The John M. Olin Center

Paper Abstract

Untitled Document

81. Dan Svirsky, Why Are Privacy Preferences Inconsistent?, 01/2019.

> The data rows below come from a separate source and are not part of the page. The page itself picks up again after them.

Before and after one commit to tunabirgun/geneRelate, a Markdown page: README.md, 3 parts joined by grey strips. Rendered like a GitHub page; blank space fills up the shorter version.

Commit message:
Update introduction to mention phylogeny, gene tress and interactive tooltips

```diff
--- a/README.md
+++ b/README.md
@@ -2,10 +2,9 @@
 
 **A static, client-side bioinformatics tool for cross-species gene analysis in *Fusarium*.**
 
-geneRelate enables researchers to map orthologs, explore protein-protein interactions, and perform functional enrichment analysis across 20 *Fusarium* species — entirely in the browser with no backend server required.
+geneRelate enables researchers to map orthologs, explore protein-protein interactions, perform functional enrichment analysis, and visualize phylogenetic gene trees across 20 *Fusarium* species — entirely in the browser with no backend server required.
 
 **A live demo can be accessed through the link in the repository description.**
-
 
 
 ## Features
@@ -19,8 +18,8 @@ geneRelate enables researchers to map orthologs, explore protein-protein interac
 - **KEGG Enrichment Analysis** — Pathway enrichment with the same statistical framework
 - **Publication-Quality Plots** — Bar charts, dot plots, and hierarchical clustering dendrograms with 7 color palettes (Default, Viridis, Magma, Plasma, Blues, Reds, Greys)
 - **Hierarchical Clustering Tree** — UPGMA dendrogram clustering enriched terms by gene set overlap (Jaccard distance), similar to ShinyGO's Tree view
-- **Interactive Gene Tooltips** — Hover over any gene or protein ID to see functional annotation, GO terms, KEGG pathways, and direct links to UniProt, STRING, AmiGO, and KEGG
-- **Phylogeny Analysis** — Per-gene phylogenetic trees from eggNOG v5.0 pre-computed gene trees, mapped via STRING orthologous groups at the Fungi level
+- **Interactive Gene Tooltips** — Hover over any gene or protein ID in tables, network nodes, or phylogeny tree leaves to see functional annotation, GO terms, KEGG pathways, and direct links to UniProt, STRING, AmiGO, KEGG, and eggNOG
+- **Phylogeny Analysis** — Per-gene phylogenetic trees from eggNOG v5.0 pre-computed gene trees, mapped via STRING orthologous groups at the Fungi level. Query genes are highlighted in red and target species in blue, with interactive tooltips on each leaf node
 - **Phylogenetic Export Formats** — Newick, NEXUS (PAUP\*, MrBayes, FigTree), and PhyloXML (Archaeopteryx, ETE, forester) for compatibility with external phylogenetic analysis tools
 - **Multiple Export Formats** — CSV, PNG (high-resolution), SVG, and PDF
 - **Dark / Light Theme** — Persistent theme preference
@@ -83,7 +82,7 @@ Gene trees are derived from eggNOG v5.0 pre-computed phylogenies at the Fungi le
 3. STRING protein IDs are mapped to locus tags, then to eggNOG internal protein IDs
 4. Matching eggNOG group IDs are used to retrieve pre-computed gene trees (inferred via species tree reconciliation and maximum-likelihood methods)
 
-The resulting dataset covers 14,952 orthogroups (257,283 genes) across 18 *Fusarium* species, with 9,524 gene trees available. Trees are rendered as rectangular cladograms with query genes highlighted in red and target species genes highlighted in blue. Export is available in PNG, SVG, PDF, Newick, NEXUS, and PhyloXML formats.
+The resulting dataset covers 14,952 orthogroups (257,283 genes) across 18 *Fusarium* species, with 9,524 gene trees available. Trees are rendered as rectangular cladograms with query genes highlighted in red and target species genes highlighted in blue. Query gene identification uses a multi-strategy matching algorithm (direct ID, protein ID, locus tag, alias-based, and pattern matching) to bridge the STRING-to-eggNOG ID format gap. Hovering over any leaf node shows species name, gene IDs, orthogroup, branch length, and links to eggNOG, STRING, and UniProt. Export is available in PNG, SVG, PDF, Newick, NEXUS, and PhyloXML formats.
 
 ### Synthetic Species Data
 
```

Abstract: There is a widespread intuition that people are inconsistent about protecting their privacy. People are angry about corporations collecting their data but often do not change simple default settings in their apps. This paper presents evidence from an experiment on data sharing. The results both document this paradox and provide evidence for a novel explanation: information avoidance. Even people who are willing to pay nearly an hour's worth of wages for privacy are also willing to give away their data for small money bonuses if given a chance to avoid seeing the privacy consequences of their choices. In an online experiment, participants must decide whether to share their Facebook profile data with a survey-taker in exchange for a higher payoff. When people make a direct tradeoff between 50 cents and privacy, roughly 64% refuse to share their Facebook data. However, when participants face a veiled tradeoff and must “click to reveal” to learn whether privacy is free or costs 50 cents, only 40% end up refusing to share their data for 50 cents. Consistent with information avoidance driving these differences in apparent valuations of privacy, 58% of participants did not click to reveal to learn which payment option was associated with privacy. In a Placebo Veiled Tradeoff treatment, participants choosing between two money bonuses did not engage in the same avoidance behavior. The paper also presents evidence on how this pattern changed before, during, and after the Cambridge Analytica Facebook scandal. While privacy valuations in the direct tradeoff treatment were unchanged, even at the height of the scandal, the veiled information treatment became less effective. One month later, the results returned to their pre-scandal values, and the treatment was as effective as before. The findings show that even people who would otherwise pay for privacy seem able to exploit strategic ignorance – keeping their head in the sand – and deal away their data for small amounts of money. The findings also suggest that privacy regulations aimed at giving people more information about data choices will be difficult to execute effectively.